* _About this task_: Whenever a line in the entries includes the word "grouped", copy that line out.

* _Provided material_:
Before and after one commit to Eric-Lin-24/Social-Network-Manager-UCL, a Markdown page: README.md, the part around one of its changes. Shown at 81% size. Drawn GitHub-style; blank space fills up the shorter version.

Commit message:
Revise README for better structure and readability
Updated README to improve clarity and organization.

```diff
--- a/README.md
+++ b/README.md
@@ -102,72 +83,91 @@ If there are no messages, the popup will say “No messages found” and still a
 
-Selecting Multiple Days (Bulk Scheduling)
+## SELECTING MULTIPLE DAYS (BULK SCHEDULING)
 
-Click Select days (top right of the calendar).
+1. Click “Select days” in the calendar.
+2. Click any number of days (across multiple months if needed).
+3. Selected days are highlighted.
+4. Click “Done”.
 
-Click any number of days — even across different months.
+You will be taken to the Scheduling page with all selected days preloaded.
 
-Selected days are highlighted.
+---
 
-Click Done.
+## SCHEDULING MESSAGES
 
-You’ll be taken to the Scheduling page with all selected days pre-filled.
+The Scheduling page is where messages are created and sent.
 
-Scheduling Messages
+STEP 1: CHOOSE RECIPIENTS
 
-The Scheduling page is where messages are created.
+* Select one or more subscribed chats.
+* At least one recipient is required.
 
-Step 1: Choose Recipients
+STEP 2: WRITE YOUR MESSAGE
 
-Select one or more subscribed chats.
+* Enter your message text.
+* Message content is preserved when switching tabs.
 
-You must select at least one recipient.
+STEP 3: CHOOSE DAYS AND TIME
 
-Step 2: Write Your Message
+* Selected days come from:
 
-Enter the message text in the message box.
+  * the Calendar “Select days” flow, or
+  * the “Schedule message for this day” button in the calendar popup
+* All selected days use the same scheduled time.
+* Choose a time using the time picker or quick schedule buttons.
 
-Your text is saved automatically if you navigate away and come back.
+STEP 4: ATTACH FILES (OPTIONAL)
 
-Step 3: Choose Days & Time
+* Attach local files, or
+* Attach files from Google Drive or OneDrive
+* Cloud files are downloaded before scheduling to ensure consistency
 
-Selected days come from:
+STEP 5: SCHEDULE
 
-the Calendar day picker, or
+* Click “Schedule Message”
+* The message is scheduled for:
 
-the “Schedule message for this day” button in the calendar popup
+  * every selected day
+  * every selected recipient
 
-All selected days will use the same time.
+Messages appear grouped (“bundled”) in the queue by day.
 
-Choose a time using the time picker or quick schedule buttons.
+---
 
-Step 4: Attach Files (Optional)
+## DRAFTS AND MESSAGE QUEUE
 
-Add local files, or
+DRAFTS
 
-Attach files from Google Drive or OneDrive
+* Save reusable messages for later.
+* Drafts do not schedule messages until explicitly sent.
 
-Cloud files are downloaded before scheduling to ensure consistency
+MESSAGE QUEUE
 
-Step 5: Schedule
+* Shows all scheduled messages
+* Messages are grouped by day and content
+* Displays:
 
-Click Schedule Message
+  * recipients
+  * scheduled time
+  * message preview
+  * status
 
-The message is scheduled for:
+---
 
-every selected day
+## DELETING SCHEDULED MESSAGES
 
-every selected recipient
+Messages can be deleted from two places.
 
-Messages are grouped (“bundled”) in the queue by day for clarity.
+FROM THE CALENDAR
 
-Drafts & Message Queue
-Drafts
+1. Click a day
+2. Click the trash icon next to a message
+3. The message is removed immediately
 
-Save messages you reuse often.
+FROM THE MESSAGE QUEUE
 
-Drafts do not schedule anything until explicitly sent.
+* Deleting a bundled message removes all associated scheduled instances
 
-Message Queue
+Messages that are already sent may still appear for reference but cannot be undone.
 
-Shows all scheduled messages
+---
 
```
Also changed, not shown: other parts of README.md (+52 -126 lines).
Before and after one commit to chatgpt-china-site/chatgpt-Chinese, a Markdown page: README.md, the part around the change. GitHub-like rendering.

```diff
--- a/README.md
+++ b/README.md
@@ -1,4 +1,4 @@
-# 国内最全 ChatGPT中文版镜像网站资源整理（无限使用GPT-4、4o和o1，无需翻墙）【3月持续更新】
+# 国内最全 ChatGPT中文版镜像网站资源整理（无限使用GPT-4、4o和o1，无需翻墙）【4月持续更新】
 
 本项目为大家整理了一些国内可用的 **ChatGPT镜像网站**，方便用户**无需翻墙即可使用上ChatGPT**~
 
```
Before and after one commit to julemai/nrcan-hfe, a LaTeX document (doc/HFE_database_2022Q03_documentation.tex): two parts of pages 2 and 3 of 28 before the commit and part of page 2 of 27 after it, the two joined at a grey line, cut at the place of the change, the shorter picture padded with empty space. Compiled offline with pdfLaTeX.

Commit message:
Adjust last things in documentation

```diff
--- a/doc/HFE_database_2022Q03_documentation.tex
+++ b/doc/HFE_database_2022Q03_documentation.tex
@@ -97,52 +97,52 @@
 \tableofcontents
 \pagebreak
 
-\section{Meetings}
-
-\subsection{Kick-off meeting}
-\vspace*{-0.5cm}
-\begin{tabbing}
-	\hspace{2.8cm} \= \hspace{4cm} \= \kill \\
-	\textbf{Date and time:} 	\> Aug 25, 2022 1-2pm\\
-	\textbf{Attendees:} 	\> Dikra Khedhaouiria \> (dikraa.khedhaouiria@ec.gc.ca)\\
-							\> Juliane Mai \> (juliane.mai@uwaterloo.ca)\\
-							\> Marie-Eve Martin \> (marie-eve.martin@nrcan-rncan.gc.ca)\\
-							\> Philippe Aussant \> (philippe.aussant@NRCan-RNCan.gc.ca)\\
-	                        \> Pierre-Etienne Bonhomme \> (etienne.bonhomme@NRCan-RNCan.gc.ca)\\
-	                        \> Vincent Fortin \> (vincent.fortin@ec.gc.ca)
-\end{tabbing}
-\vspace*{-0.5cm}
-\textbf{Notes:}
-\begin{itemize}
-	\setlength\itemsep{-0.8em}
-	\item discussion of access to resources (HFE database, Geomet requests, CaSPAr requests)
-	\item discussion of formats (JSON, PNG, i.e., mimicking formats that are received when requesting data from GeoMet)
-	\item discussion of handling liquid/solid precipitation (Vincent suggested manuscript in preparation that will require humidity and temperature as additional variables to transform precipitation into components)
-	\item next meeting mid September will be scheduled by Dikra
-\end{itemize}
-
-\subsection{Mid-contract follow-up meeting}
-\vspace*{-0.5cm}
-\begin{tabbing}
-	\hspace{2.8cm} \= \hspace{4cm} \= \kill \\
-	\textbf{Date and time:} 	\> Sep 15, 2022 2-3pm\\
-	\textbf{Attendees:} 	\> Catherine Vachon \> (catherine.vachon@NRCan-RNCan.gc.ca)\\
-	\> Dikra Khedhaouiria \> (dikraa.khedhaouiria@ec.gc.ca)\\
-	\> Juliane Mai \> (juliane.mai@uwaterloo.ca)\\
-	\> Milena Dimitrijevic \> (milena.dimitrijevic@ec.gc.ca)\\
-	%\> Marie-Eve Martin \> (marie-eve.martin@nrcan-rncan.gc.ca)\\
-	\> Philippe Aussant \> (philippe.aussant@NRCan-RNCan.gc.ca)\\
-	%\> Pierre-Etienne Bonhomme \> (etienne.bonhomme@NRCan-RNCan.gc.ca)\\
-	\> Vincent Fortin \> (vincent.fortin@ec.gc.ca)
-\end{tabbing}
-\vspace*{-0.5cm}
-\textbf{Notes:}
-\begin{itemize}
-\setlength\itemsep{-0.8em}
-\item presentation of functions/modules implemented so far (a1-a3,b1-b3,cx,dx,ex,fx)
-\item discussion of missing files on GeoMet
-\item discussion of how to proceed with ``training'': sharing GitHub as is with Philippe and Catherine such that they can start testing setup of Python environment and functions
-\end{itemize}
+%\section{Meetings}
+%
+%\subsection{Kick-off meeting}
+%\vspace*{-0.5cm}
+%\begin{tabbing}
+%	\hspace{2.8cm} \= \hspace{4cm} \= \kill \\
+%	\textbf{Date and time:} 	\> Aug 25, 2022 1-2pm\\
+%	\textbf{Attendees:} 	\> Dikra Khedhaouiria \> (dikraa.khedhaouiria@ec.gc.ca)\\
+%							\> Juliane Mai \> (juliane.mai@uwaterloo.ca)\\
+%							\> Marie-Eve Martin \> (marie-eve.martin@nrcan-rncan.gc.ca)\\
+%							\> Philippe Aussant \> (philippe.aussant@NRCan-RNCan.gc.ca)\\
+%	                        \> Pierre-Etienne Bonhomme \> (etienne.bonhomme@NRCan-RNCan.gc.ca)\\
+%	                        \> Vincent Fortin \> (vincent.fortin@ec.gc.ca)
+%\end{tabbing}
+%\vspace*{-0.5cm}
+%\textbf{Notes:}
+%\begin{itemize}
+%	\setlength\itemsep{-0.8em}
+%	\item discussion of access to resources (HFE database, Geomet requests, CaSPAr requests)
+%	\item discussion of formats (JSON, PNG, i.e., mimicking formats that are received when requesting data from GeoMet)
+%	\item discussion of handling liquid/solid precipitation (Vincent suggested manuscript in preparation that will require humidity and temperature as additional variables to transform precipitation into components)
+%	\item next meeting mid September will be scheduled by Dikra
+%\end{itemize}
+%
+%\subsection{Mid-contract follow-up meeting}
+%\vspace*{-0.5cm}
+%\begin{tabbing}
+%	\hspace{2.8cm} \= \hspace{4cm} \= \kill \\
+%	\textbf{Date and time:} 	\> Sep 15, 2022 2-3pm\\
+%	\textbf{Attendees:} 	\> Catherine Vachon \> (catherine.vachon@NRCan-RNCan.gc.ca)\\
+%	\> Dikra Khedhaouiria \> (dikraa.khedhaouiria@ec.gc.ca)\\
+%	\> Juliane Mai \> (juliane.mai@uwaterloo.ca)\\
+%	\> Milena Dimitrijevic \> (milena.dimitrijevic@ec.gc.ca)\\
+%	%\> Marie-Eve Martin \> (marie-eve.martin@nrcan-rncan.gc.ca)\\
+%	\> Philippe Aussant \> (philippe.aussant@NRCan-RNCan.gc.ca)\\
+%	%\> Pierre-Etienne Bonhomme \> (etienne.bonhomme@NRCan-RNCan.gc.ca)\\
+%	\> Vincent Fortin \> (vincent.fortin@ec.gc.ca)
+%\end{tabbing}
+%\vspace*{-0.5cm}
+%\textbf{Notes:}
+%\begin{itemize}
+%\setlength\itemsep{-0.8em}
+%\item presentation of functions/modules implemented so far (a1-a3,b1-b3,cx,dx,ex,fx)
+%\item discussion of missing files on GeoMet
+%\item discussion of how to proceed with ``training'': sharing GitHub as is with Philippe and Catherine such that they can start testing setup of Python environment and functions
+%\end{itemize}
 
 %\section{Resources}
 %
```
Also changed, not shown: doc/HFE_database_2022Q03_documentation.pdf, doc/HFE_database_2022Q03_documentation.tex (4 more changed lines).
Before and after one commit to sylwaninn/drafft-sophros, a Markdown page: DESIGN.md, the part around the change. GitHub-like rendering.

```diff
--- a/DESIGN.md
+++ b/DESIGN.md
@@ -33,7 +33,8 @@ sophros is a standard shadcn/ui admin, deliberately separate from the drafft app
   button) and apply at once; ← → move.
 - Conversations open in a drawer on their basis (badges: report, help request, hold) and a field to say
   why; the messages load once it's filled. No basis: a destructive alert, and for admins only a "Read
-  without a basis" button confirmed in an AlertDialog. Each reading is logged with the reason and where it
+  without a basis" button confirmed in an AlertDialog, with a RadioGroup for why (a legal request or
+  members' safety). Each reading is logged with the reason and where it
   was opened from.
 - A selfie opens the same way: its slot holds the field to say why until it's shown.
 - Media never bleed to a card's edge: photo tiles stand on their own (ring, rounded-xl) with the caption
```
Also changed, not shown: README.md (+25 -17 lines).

* _Task solution_:
+Messages appear grouped (“bundled”) in the queue by day.
+* Messages are grouped by day and content
-Messages are grouped (“bundled”) in the queue by day for clarity.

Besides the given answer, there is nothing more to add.